Choose your rake type based on the outdoor projects you plan to tackle with it.
Some rakes are specific to the type of material you’re raking, such as shrub and berry rakes.
You can purchase the majority of these rake types at a local or big-box hardware store.
Start here if you’re plotting your landscaping plans for spring but aren’t sure which gardening tools are essential for your yard. We’ve researched the best types of rakes on the market so you can learn which ones are best for your home, making your planting and cleaning tasks much easier.
1. Garden Rake
Garden rakes are your standard, multipurpose rakes—the type you’ll likely find in every gardener’s shed. Sometimes referred to as a dirt rake, it has steel tines, which can be curved or straight, that are good for breaking up dirt and loosening tough soil.
2. Leaf or Lawn Rake
The leaf rake, sometimes known as a lawn rake, is predominately used for raking up (you guessed it) leaves, and grass clippings. Usually made of a lightweight material, a long handle, and a fan or triangle-shaped head, this rake has tines bent at roughly 90 degrees to grab leaves without damaging your yard.
3. Shrub Rake
A shrub rake looks similar to a leaf rake but miniaturized. It has short tines and a narrow head, allowing you to reach into tight and narrow spaces that your leaf rake is too large to access, such as around fences and below shrubs.
4. Leaf-Scoop Rake
A leaf-scoop rake is a leaf rake with an added feature: a set of curved edges that hold leaves you’ve raked until you’re ready to discard them into your compost bin. Typically, these rakes are made of plastic and only suitable for leaves and other light organic material, but not gravel, soil or sand. They are useful if you have back problems and it hurts to bend over to pick up piles of leaves.

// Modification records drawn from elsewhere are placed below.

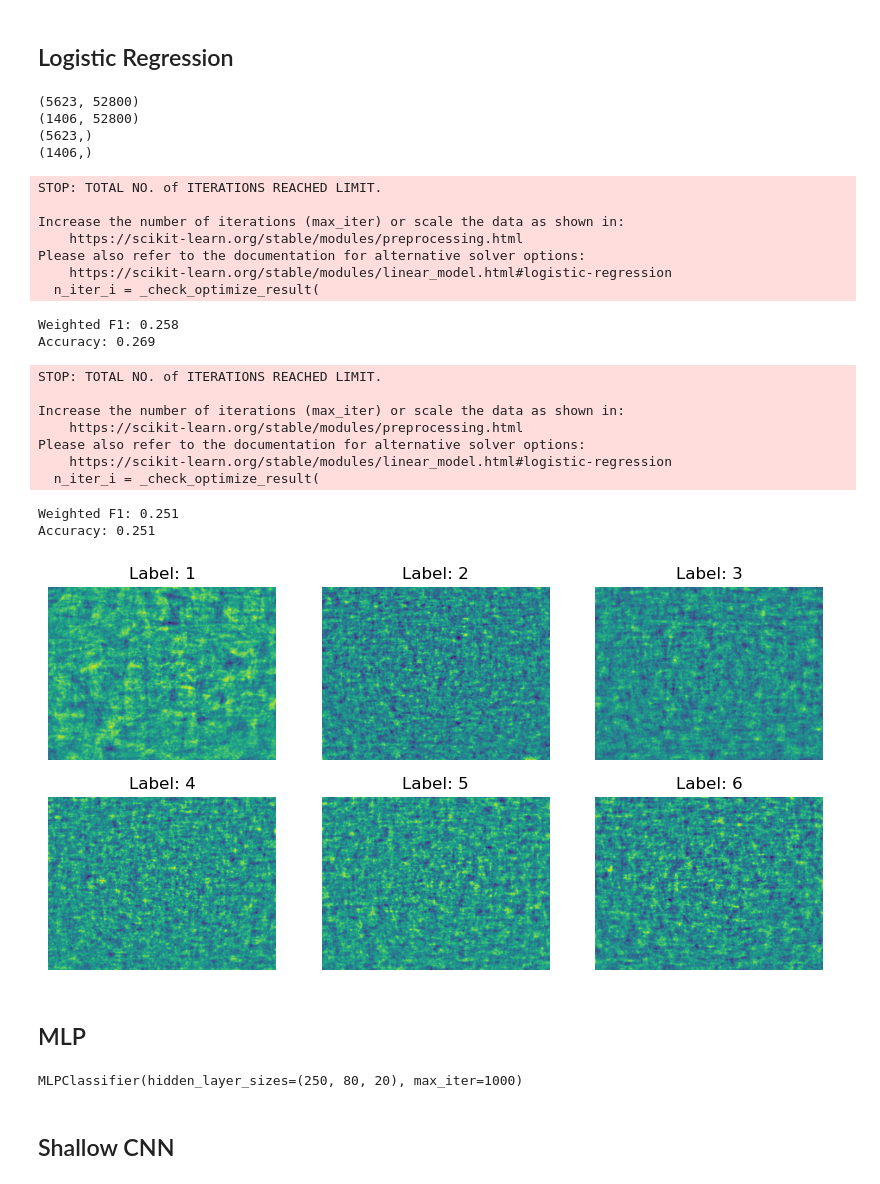
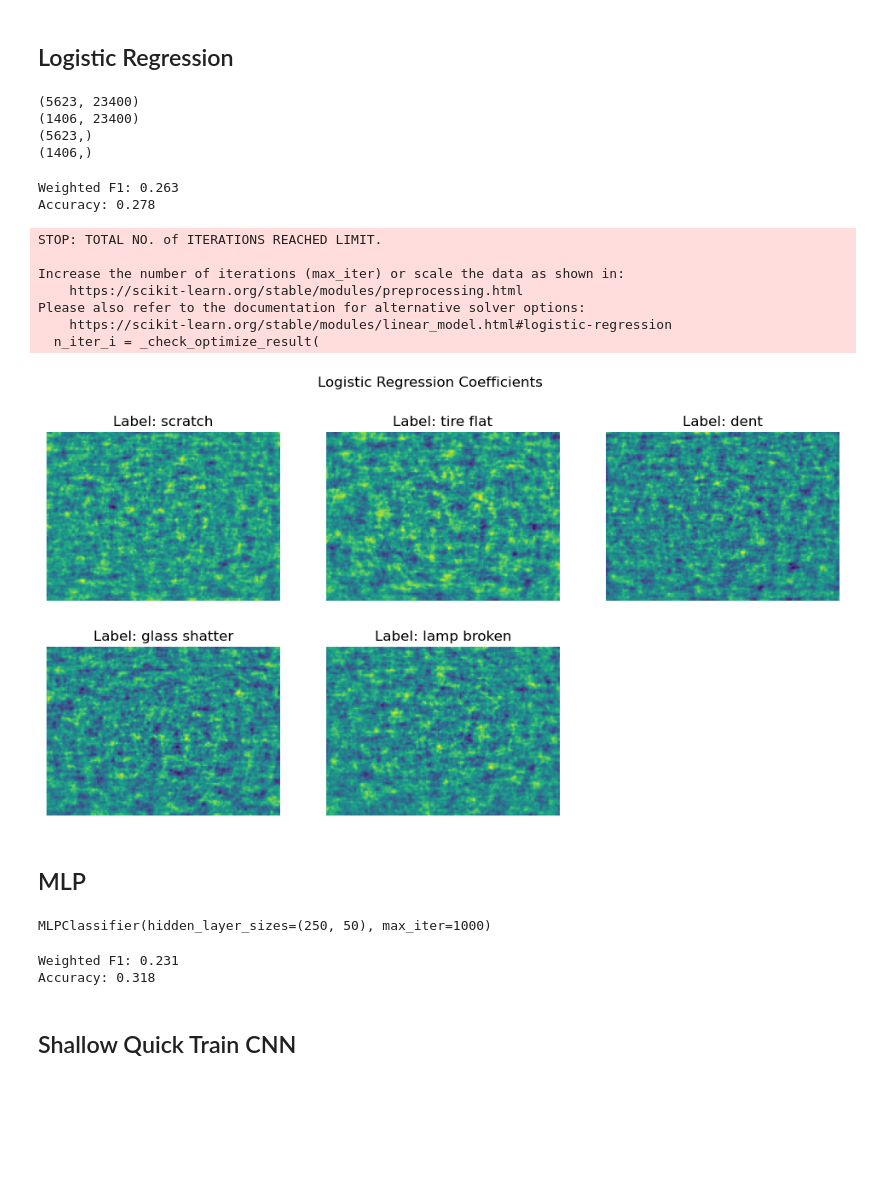
Before and after one commit to landonbuskirk/cmse492_project, a Jupyter notebook: notebooks/baseline_models.ipynb, the cells around one changed output. Drawn from its saved outputs; the diff is of its cells as text; code cells hidden in the pictures; blank space fills up the shorter version.

```diff
--- a/notebooks/baseline_models.ipynb
+++ b/notebooks/baseline_models.ipynb
@@ -47,8 +62,8 @@ Accuracy: 0.326
 # %% [markdown]
 ## Logistic Regression
 # %%
-X_train_flat = dl.load_flat_imgs('../data/processed/train/images/')
-X_test_flat = dl.load_flat_imgs('../data/processed/test/images/')
+X_train_flat = dl.load_data('../data/processed/train/images/', flat=True)
+X_test_flat = dl.load_data('../data/processed/test/images/', flat=True)
 y_train = pd.read_csv('../data/processed/train/labels.csv')['label'].values
 y_test = pd.read_csv('../data/processed/test/labels.csv')['label'].values
 print(X_train_flat.shape)
@@ -56,8 +71,8 @@ print(X_test_flat.shape)
 print(y_train.shape)
 print(y_test.shape)
 # %% [output]
-(5623, 52800)
-(1406, 52800)
+(5623, 23400)
+(1406, 23400)
 (5623,)
 (1406,)
 # %%
@@ -73,61 +88,45 @@ print(f"Accuracy: {accuracy:.3f}")
 # Weighted F1: 0.251
 # Accuracy: 0.251
 # %% [output]
-STOP: TOTAL NO. of ITERATIONS REACHED LIMIT.
-
-Increase the number of iterations (max_iter) or scale the data as shown in:
-    https://scikit-learn.org/stable/modules/preprocessing.html
-Please also refer to the documentation for alternative solver options:
-    https://scikit-learn.org/stable/modules/linear_model.html#logistic-regression
-  n_iter_i = _check_optimize_result(
+Weighted F1: 0.263
+Accuracy: 0.278
-Weighted F1: 0.258
-Accuracy: 0.269
+STOP: TOTAL NO. of ITERATIONS REACHED LIMIT.
+
+Increase the number of iterations (max_iter) or scale the data as shown in:
+    https://scikit-learn.org/stable/modules/preprocessing.html
+Please also refer to the documentation for alternative solver options:
+    https://scikit-learn.org/stable/modules/linear_model.html#logistic-regression
+  n_iter_i = _check_optimize_result(
-# %%
-clf = LogisticRegression(max_iter=1000, n_jobs=-1)
-clf.fit(X_train_flat, y_train)
-y_pred = clf.predict(X_test_flat)
-f1_weighted = f1_score(y_test, y_pred, average='weighted')
-print(f'Weighted F1: {f1_weighted:.3f}')
-accuracy = accuracy_score(y_test, y_pred)
-print(f"Accuracy: {accuracy:.3f}")
-
-# OUTPUT
-# Weighted F1: 0.251
-# Accuracy: 0.251
-# %% [output]
-STOP: TOTAL NO. of ITERATIONS REACHED LIMIT.
-
-Increase the number of iterations (max_iter) or scale the data as shown in:
-    https://scikit-learn.org/stable/modules/preprocessing.html
-Please also refer to the documentation for alternative solver options:
-    https://scikit-learn.org/stable/modules/linear_model.html#logistic-regression
-  n_iter_i = _check_optimize_result(
-Weighted F1: 0.251
-Accuracy: 0.251
 # %%
-plt.figure(figsize=(10, 5))
+label_code = pd.Series({1: 'crack', 2: 'scratch', 3: 'tire flat', 4: 'dent', 5: 'glass shatter', 6: 'lamp broken'})
+
+plt.figure(figsize=(12, 6))
 for i in range(5):
     plt.subplot(2, 3, i+1)
-    plt.imshow(clf.coef_[i].reshape(200, 264))
+    plt.imshow(clf.coef_[i].reshape(130, 180))
     plt.axis('off')
-    plt.title(f'Label: {clf.classes_[i]}')
+    plt.title(f'Label: {label_code[clf.classes_[i]]}')
+plt.suptitle('Logistic Regression Coefficients')
 plt.show()
 # %% [output]
-[figure, old version]
+[figure, new version]
 # %% [markdown]
 ## MLP
 # %%
 # use flat data to train sklearn mlp
 from sklearn.neural_network import MLPClassifier
-mlp = MLPClassifier(hidden_layer_sizes=(250, 80, 20), max_iter=1000)
+mlp = MLPClassifier(hidden_layer_sizes=(250, 50), max_iter=1000)
 mlp.fit(X_train_flat, y_train)
 # %% [output]
-MLPClassifier(hidden_layer_sizes=(250, 80, 20), max_iter=1000)
+MLPClassifier(hidden_layer_sizes=(250, 50), max_iter=1000)
 # %%
-y_pred = clf.predict(X_test_flat)
+y_pred = mlp.predict(X_test_flat)
 f1_weighted = f1_score(y_test, y_pred, average='weighted')
 print(f'Weighted F1: {f1_weighted:.3f}')
 accuracy = accuracy_score(y_test, y_pred)
 print(f"Accuracy: {accuracy:.3f}")
+# %% [output]
+Weighted F1: 0.231
+Accuracy: 0.318
 # %% [markdown]
-## Shallow CNN
+## Shallow Quick Train CNN
```
Also changed, not shown: parts of 6 cells of this notebook, 27 other files.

5. Landscape Rake
It’s unlikely you’ll need one of these for regular yard projects, as they are traditionally used by professional gardeners. Landscape rakes are used for large jobs like leveling soil or sand or resurfacing a yard. This rake type features a very wide head and short tines, and they’re made from strong metal to be able to withstand demanding yard work.
6. Gravel Rake
In looks, a gravel rake is very similar to a landscape rake, though the head is more narrow (18 to 28 inches compared to 30 to 38 inches). The tines are made of solid, strong metal, powerful enough to move pebbles around while also being lightweight for easy use.
7. Thatch Rake
Thatch is the buildup of natural debris at the base of your grass, and too much of it (over one-quarter inch) can encourage the growth of disease and become a spot for pests to hang out. A thatch rake is the answer to that problem, offering a way to pull up the thatch without harming your grass. Some thatch rakes are two-sided, with one side meant to pull up the thatch and the other meant to remove it. The tines of a thatch rake are more like blades, which are sharp enough to cut into the thatch and yank it out of the ground.
8. Power Rake
Power rakes run on a gasoline or an electric-powered engine, and much like lawn mowers, they take a lot of the work out of the process. All you have to do is push the rake along your grass, and it will remove yard debris and thatch. Some models come with collection bags, while others empty the yard debris behind them, which you can later gather up with a leaf rake.
9. Hand Rake
A miniature version of a rake meant for detailed work, a hand rake usually has three tines and you can maneuver it with one hand. They are great for working in flower beds, garden pots, and containers, in addition to pulling out weeds.
10. Berry Rake
A berry rake—also known as a berry picker—is intended to help you gather berries from your plants without getting pricked by thorns. The small, narrow tines break the berries free from branches and, depending on the model, deposit them into an attached bucket.
11. Lake Rake
Sometimes called pond rakes or algae rakes, you can use lake rakes on a pond or other body of water to collect algae, moss, or other unwanted aquatic plants. Sometimes, they have a flotation device on the end, and almost always have a non-slip grip on the handle.
12. Roof Rake
Made from plastic and extremely lightweight, roof rakes are meant to remove snow (and other unwanted items, like leaves) from your roof. Instead of tines, they feature a long blade, and they typically extend up to 20 feet for easy access to those difficult-to-reach spots.
13. Fire Rake
These rakes have become commonplace emergency items for homeowners who live in fire-prone areas, like the drought-affected West Coast. This type of rake is used to push soil into a fire to stop it from progressing closer to your home.
14. Hay Rake
A hay rake is used for large-scale agricultural projects. It typically attaches to a tractor and collects hay for baling.
15. Concrete Rake
Concrete rakes move and level wet concrete on patios or walkways. They have two sides: one with a flat edge for smoothing the concrete, and the other with a curved edge for scooping it.